(Change detection outputs)
━━━━━━━━━━━━━━━━━━━━
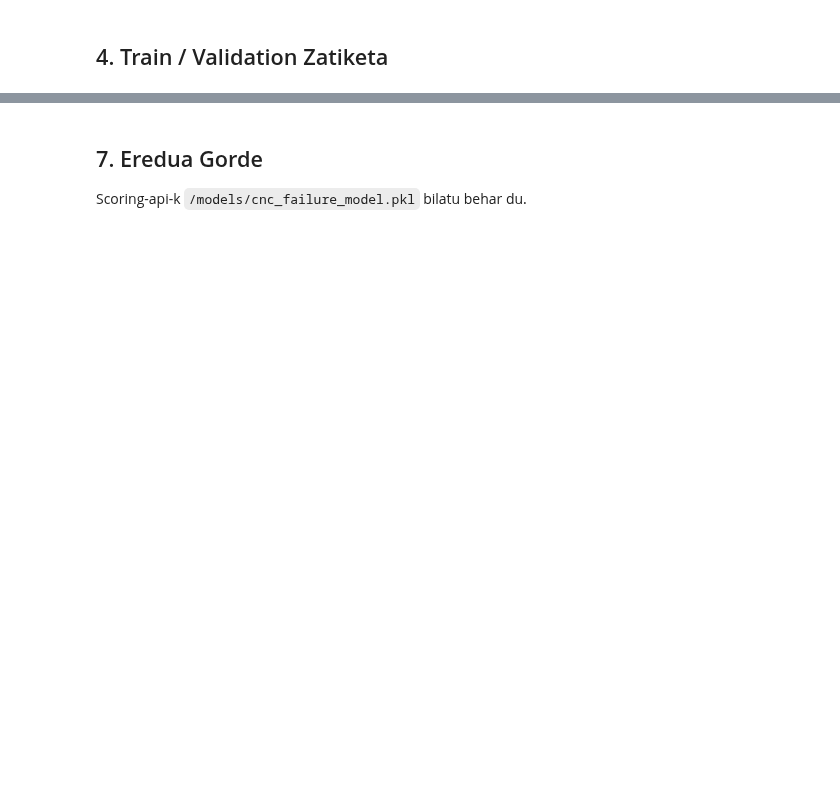
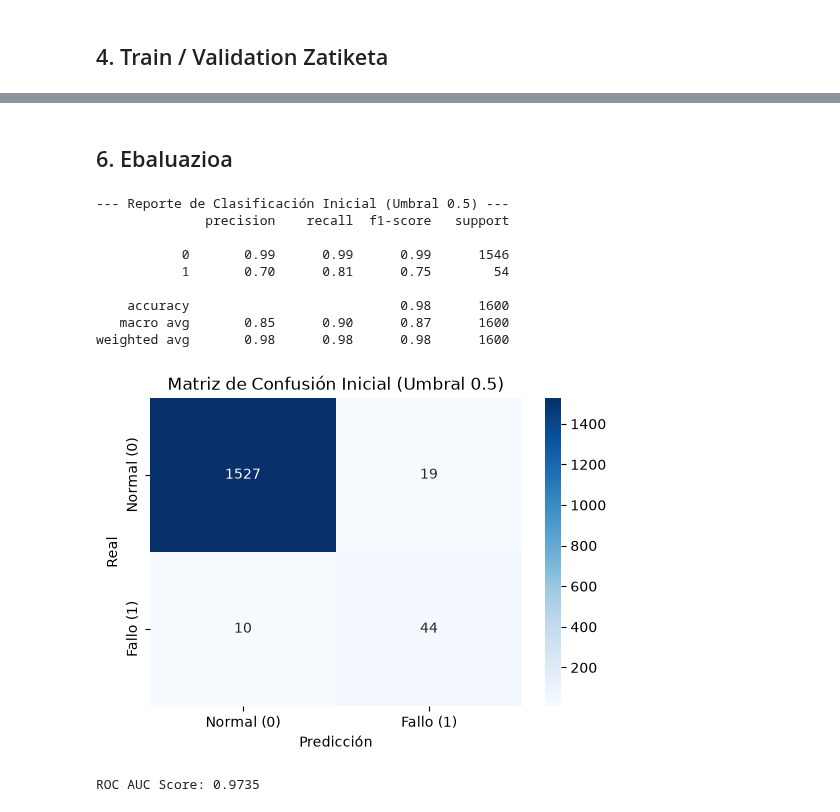
Before and after one commit to AABD-Ethazi-2627/T3-erronka1, a Jupyter notebook: notebooks/02_training_TEMPLATE.ipynb, the cells around one changed output, grey strips where cells are left out. Saved outputs shown, nothing was run; the diff lists cells and outputs as text; code cells hidden in the pictures; blank space fills up the shorter version.

```diff
--- a/notebooks/02_training_TEMPLATE.ipynb
+++ b/notebooks/02_training_TEMPLATE.ipynb
@@ -273,16 +326,15 @@ Eredu bat (gutxienez) entrenatu. Aukerakoa: hainbat eredu konparatu.
 # %%
-# Random Forest eredua sortu
+# ==========================================
+# 5. ENTRENAMIENTO
+# ==========================================
 model = RandomForestClassifier(
     n_estimators=2000,
-    max_depth=18,
+    max_depth=15,
     min_samples_split=4,
-    min_samples_leaf=2,
-    max_features='sqrt',
-    random_state=42
+    class_weight="balanced",
+    random_state=42,
 )
+model.fit(X_train, y_train)
 
-# Eredua entrenatu
-model.fit(X_train_res, y_train_res)
-
-print("Random Forest eredua entrenatu da.")
+print("Modelo entrenado con Feature Engineering.")
 # %% [output]
@@ -631,4 +341,0 @@ Recall-a garrantzitsua da benetako hutsegiteak detektatzeko. Atalasea jaistean,
-# %% [markdown]
-## 7. Eredua Gorde
-
-Scoring-api-k `/models/cnc_failure_model.pkl` bilatu behar du.
@@ -647,0 +342,45 @@ print("Gordetako eredua behar bezala kargatu da.")
+# %% [markdown]
+## 6. Ebaluazioa
+# %%
+# 1. Predicciones con el umbral
+y_prob = model.predict_proba(X_val)[:, 1]
+y_pred = (
+    y_prob >= 0.35
+).astype(
+    int
+)  # <-- Aquí cambias 0.30 por el umbral que quieras (ej. 0.25, 0.35, 0.40)
+
+print("--- Reporte de Clasificación Inicial (Umbral 0.5) ---")
+print(classification_report(y_val, y_pred))
+
+# 2. Primera Matriz de Confusión (Sin ajustar)
+cm_inicial = confusion_matrix(y_val, y_pred)
+plt.figure(figsize=(6, 4))
+sns.heatmap(
+    cm_inicial,
+    annot=True,
+    fmt="d",
+    cmap="Blues",
+    xticklabels=["Normal (0)", "Fallo (1)"],
+    yticklabels=["Normal (0)", "Fallo (1)"],
+)
+plt.xlabel("Predicción")
+plt.ylabel("Real")
+plt.title("Matriz de Confusión Inicial (Umbral 0.5)")
+plt.show()
+
+# 3. ROC AUC Score
+y_prob = model.predict_proba(X_val)[:, 1]
+print(f"ROC AUC Score: {roc_auc_score(y_val, y_prob):.4f}")
+# %% [output]
+--- Reporte de Clasificación Inicial (Umbral 0.5) ---
+              precision    recall  f1-score   support
+
+           0       0.99      0.99      0.99      1546
+           1       0.70      0.81      0.75        54
+
+    accuracy                           0.98      1600
+   macro avg       0.85      0.90      0.87      1600
+weighted avg       0.98      0.98      0.98      1600
+[figure, added]
+ROC AUC Score: 0.9735
```
Also changed, not shown: parts of 18 cells of this notebook.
━━━━━━━━━━━━━━━━━━━━
A faithful, word-for-word copy of the data is needed; the pictures should not appear in it.

• **Response to the exercise**:
Before and after one commit to AABD-Ethazi-2627/T3-erronka1, a Jupyter notebook: notebooks/02_training_TEMPLATE.ipynb, the cells around one changed output, grey strips where cells are left out. Saved outputs shown, nothing was run; the diff lists cells and outputs as text; code cells hidden in the pictures; blank space fills up the shorter version.

```diff
--- a/notebooks/02_training_TEMPLATE.ipynb
+++ b/notebooks/02_training_TEMPLATE.ipynb
@@ -273,16 +326,15 @@ Eredu bat (gutxienez) entrenatu. Aukerakoa: hainbat eredu konparatu.
 # %%
-# Random Forest eredua sortu
+# ==========================================
+# 5. ENTRENAMIENTO
+# ==========================================
 model = RandomForestClassifier(
     n_estimators=2000,
-    max_depth=18,
+    max_depth=15,
     min_samples_split=4,
-    min_samples_leaf=2,
-    max_features='sqrt',
-    random_state=42
+    class_weight="balanced",
+    random_state=42,
 )
+model.fit(X_train, y_train)
 
-# Eredua entrenatu
-model.fit(X_train_res, y_train_res)
-
-print("Random Forest eredua entrenatu da.")
+print("Modelo entrenado con Feature Engineering.")
 # %% [output]
@@ -631,4 +341,0 @@ Recall-a garrantzitsua da benetako hutsegiteak detektatzeko. Atalasea jaistean,
-# %% [markdown]
-## 7. Eredua Gorde
-
-Scoring-api-k `/models/cnc_failure_model.pkl` bilatu behar du.
@@ -647,0 +342,45 @@ print("Gordetako eredua behar bezala kargatu da.")
+# %% [markdown]
+## 6. Ebaluazioa
+# %%
+# 1. Predicciones con el umbral
+y_prob = model.predict_proba(X_val)[:, 1]
+y_pred = (
+    y_prob >= 0.35
+).astype(
+    int
+)  # <-- Aquí cambias 0.30 por el umbral que quieras (ej. 0.25, 0.35, 0.40)
+
+print("--- Reporte de Clasificación Inicial (Umbral 0.5) ---")
+print(classification_report(y_val, y_pred))
+
+# 2. Primera Matriz de Confusión (Sin ajustar)
+cm_inicial = confusion_matrix(y_val, y_pred)
+plt.figure(figsize=(6, 4))
+sns.heatmap(
+    cm_inicial,
+    annot=True,
+    fmt="d",
+    cmap="Blues",
+    xticklabels=["Normal (0)", "Fallo (1)"],
+    yticklabels=["Normal (0)", "Fallo (1)"],
+)
+plt.xlabel("Predicción")
+plt.ylabel("Real")
+plt.title("Matriz de Confusión Inicial (Umbral 0.5)")
+plt.show()
+
+# 3. ROC AUC Score
+y_prob = model.predict_proba(X_val)[:, 1]
+print(f"ROC AUC Score: {roc_auc_score(y_val, y_prob):.4f}")
+# %% [output]
+--- Reporte de Clasificación Inicial (Umbral 0.5) ---
+              precision    recall  f1-score   support
+
+           0       0.99      0.99      0.99      1546
+           1       0.70      0.81      0.75        54
+
+    accuracy                           0.98      1600
+   macro avg       0.85      0.90      0.87      1600
+weighted avg       0.98      0.98      0.98      1600
+[figure, added]
+ROC AUC Score: 0.9735
```
Also changed, not shown: parts of 18 cells of this notebook.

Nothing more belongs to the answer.